=== STUDY MATERIAL ===
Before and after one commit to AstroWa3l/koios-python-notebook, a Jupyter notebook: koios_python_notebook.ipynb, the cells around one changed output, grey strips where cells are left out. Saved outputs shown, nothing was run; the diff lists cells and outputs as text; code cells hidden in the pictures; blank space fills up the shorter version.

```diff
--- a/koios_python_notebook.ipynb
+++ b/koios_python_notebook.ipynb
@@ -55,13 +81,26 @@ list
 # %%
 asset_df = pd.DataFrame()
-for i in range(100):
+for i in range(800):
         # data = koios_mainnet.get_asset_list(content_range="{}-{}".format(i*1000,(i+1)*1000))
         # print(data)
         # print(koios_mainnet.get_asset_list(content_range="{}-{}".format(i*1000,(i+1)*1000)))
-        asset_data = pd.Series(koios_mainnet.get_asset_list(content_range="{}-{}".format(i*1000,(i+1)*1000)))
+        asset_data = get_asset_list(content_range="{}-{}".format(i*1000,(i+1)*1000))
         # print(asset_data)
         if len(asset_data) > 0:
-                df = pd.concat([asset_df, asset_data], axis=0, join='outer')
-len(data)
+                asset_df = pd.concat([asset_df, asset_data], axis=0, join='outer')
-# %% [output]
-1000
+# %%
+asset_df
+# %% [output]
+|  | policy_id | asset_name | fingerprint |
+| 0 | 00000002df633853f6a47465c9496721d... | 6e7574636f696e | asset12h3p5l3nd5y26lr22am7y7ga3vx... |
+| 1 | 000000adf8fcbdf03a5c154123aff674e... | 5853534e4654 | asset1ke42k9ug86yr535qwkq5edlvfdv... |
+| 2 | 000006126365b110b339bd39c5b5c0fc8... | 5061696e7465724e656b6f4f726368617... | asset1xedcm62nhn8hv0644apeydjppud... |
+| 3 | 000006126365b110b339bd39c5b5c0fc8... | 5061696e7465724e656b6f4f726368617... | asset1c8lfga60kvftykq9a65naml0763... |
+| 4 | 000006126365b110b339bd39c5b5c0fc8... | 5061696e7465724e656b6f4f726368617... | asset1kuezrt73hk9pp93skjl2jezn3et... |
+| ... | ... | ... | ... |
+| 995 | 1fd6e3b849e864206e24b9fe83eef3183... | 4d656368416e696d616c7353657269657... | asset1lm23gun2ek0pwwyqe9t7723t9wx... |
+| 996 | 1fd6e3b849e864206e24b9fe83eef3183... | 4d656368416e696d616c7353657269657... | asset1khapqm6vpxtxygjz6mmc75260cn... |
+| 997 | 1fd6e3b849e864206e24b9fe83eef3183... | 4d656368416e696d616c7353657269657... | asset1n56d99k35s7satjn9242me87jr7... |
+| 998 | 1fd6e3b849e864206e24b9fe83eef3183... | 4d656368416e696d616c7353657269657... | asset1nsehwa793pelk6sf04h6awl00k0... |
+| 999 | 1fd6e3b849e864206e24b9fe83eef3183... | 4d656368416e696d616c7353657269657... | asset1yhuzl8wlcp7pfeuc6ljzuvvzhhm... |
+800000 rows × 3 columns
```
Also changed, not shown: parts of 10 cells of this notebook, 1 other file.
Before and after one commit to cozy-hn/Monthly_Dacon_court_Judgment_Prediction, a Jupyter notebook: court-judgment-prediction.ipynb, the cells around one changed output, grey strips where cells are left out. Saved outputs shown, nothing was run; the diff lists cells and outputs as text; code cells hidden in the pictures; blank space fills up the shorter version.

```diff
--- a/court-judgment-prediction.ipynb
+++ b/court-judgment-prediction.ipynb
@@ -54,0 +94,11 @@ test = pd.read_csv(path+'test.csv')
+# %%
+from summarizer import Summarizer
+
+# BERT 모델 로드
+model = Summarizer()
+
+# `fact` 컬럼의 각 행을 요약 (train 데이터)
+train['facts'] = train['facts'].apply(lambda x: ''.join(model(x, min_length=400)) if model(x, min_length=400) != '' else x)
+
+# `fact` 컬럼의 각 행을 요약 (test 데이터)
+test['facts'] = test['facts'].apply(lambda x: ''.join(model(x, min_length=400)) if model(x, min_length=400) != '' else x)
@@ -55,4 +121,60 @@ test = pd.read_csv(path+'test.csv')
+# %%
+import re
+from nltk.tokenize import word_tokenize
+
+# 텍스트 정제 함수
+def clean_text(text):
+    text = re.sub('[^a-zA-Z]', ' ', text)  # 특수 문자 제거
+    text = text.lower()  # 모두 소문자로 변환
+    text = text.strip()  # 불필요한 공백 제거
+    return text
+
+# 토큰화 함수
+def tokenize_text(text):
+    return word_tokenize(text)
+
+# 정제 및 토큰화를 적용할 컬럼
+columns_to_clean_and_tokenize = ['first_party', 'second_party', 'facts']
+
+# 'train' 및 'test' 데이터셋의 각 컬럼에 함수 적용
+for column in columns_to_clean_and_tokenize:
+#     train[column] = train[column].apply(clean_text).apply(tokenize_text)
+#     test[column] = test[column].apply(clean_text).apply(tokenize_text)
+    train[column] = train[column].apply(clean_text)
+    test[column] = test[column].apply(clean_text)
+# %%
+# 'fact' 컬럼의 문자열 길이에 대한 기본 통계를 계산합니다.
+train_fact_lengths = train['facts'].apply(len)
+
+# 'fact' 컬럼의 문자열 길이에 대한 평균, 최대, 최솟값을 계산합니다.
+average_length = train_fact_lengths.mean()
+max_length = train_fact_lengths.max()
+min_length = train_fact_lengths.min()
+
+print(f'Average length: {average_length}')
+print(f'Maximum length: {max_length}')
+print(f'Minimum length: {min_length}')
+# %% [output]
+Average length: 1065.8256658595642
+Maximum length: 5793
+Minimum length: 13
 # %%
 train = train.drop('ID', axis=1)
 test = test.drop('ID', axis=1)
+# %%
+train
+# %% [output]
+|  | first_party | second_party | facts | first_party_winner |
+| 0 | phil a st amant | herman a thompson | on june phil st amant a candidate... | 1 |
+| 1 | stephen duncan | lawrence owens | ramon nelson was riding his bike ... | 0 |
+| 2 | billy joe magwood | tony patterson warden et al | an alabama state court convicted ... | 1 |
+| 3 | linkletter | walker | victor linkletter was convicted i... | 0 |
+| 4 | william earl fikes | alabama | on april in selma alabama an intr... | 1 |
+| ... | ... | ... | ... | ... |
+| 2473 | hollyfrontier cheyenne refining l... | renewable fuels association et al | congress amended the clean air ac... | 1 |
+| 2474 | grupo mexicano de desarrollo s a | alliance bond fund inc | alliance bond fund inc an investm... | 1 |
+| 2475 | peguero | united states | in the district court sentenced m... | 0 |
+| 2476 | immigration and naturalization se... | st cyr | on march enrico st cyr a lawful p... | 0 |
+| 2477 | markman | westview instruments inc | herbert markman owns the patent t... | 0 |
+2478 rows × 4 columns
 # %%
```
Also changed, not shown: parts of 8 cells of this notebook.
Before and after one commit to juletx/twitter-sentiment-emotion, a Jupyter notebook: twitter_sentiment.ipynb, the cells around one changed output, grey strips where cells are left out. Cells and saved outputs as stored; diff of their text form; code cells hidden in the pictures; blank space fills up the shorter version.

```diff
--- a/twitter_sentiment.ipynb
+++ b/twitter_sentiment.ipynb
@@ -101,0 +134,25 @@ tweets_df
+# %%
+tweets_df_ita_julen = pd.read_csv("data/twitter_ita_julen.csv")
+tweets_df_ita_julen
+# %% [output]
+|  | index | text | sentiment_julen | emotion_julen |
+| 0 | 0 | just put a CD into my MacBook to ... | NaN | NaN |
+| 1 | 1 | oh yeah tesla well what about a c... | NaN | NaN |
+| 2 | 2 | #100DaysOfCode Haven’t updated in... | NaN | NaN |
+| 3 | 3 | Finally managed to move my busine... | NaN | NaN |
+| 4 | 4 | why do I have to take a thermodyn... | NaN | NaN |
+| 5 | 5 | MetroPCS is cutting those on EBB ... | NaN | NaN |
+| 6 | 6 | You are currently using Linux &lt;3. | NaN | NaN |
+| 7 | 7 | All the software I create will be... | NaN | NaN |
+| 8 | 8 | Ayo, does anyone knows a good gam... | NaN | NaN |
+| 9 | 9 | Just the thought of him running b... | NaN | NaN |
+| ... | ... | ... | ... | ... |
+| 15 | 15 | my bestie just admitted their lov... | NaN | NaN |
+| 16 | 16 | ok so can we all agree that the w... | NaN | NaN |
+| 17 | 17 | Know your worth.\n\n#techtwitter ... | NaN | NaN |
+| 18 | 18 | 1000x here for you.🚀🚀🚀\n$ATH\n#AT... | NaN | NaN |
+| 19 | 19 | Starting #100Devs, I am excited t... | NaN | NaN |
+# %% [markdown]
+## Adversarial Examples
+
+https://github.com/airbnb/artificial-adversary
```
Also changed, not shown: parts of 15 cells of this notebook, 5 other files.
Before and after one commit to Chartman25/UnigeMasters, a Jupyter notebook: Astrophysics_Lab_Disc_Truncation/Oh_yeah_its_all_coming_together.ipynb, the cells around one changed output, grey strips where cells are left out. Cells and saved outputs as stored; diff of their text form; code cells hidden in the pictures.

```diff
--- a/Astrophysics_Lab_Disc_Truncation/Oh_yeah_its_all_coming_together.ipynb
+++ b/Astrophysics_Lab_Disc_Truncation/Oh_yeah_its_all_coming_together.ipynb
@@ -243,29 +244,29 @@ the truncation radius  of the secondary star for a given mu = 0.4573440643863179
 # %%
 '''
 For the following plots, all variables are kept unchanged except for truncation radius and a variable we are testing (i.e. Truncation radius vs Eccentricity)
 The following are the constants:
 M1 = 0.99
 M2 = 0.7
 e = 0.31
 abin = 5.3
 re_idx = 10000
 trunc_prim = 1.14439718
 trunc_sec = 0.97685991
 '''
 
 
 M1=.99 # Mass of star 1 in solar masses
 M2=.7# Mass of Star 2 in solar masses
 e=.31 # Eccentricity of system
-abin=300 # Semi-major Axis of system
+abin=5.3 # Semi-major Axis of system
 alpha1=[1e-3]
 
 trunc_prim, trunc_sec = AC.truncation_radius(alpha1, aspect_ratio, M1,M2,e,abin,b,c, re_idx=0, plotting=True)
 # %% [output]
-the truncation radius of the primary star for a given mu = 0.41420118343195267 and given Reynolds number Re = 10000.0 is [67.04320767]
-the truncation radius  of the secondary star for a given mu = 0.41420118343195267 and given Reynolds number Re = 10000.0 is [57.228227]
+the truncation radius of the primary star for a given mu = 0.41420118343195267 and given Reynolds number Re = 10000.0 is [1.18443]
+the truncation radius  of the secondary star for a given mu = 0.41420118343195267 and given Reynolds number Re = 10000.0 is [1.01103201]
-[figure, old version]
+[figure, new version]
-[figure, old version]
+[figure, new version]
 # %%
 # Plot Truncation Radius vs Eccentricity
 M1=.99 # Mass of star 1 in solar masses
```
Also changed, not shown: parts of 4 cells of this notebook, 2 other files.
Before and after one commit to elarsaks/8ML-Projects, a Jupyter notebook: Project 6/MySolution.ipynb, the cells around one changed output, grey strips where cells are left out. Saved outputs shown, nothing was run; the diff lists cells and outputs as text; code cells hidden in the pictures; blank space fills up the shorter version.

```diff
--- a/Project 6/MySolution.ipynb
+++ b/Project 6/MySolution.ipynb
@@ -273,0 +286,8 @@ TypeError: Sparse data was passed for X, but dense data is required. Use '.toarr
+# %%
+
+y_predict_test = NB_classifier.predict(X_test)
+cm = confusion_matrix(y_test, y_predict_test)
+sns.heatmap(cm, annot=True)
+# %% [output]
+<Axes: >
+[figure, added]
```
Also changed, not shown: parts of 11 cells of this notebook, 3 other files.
===
== INSTRUCTIONS FOR THE TASK ==
Some lines in the material contain "concat". Show all of them.

== RESULT OF THIS EXERCISE ==
-                df = pd.concat([asset_df, asset_data], axis=0, join='outer')
+                asset_df = pd.concat([asset_df, asset_data], axis=0, join='outer')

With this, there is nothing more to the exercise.